Should have won in 2012: 2012 was a packed year for Best Supporting Actor, but like I said: I’d have gone with Robert De Niro for Silver Linings Playbook.
Mahershala Ali only appears in the first segment of Moonlight, a movie divided into three acts that follow the life of its principle character as he grows up. And in the transition from the first segment to the second, Ali’s character disappears rather abruptly. He seems to have become a father figure to our protagonist one second, and in the next we’re hearing veiled reference to his funeral having recently occurred. But you can credit Ali with setting the tone for the entire movie. His Juan is a complex dude: a drug dealer who nevertheless notices a struggling child and takes him under his wing to offer him some peace. He teaches him to swim, offers him shelter from his drug-addicted mother (who happens to buy her drugs from Juan), and perhaps most importantly tells him a story about his childhood that gives us the movie’s title and central theme. Ali inhabits him with a natural instinct and offers each moment with an understated ease. He never oversells and yet you always feel the full impact of what Juan is going through. It’s a masterful balance.
Should have won in 2016: some worried that Ali’s sudden departure from Moonlight‘s plot would hurt his chances (and indeed Ali lost some key award indicators on the way to the Academy Awards), but he was the one who truly deserved to win.

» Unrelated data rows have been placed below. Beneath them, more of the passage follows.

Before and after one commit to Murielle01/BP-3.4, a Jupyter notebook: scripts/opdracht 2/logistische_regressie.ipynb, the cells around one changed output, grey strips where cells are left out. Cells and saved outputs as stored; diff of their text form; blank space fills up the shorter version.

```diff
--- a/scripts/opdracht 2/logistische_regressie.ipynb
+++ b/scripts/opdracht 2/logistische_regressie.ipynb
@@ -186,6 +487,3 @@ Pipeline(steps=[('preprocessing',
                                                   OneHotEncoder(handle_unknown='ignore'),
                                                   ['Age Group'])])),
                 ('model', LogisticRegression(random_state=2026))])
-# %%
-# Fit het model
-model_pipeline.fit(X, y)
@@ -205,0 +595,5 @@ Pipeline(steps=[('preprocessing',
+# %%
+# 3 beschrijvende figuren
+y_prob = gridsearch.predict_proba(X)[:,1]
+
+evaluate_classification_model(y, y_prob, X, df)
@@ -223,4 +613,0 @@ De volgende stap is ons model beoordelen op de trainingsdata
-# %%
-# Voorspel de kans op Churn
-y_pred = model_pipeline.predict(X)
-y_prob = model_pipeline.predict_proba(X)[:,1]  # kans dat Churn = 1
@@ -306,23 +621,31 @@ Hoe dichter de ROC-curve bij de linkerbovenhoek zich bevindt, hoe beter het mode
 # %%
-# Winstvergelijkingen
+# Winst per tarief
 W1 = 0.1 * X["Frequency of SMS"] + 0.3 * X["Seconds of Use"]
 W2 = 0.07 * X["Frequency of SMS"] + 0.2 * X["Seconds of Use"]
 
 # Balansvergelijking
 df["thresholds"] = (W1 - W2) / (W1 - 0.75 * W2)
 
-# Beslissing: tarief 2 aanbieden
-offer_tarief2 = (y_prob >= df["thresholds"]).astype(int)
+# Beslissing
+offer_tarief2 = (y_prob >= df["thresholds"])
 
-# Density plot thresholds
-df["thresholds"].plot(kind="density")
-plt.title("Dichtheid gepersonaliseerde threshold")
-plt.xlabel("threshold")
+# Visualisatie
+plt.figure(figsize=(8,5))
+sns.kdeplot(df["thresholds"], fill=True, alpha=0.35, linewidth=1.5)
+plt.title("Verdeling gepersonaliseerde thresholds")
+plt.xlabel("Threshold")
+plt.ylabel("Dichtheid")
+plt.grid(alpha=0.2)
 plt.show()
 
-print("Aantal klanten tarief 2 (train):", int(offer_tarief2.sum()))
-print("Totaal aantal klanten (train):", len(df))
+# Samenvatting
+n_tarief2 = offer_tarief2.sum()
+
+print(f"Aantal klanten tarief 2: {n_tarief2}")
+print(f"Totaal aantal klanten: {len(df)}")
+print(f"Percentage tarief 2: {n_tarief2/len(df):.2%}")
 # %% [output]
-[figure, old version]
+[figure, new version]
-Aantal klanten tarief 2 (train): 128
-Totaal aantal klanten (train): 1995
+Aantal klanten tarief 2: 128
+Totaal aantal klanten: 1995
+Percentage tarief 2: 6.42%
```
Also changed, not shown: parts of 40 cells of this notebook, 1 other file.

Like with Matthew McConaughey, there was no one more surprised than me that Jared Leto won an Oscar–let alone that he deserved it. And deserve it he did. While McConaughey was busy filling Dallas Buyers Club with blustery, eff-the-world energy, Leto was quietly giving it a heart and a soul. It’s exactly what Dallas Buyers Club needed–and the purest definition of what a supporting role should do. McConaughey’s Ron Woodroof fought the man, while Leto’s Rayon embodied what the struggle was about in the first place. His messy, drug-addicted drag queen gave the AIDS epidemic a face and a context without for a moment becoming preachy or saccharine. Rayon wasn’t a saint, but Leto made you love him despite his rough edges. And he broke your heart. Repeatedly and violently.
Should have won in 2013: Leto, Leto, Leto.
This is a towering performance? Dude is absolutely terrifying. And not in that supervillain way we saw in the top 3 in the 2000’s–although Simmons’ brutal teacher, Fletcher, is headed in that direction. He doesn’t just try to coax the best out of his elite music students. Save that crap for Dangerous Minds. No, this guys beats it out of them. If a beating is off the table, verbal and psychological abuse will do just fine. Any other actor would have lost the double-edged sword at the heart of Whiplash: true genius and true talent require a vicious work ethic. It requires sacrifice and single-minded dedication. It requires you to be pushed beyond the limit you thought you couldn’t overcome. As much as you want to hate Fletcher, you just can’t help but wonder if he has a point when he says that the two most damaging words in the English language are “good job.”
In the end, Dallas Buyers Club Leto was a great supporting actor in Dallas Buyers Club but McConaughey could have carried the movie without him. Mahershala Ali’s supporting turn in Moonlight added depth and gravitas, but the movie still would have been an artistic achievement on its own. Whiplash would have been nothing without J.K. Simmons.
Should have won in 2014: It was definitely Simmons’ year.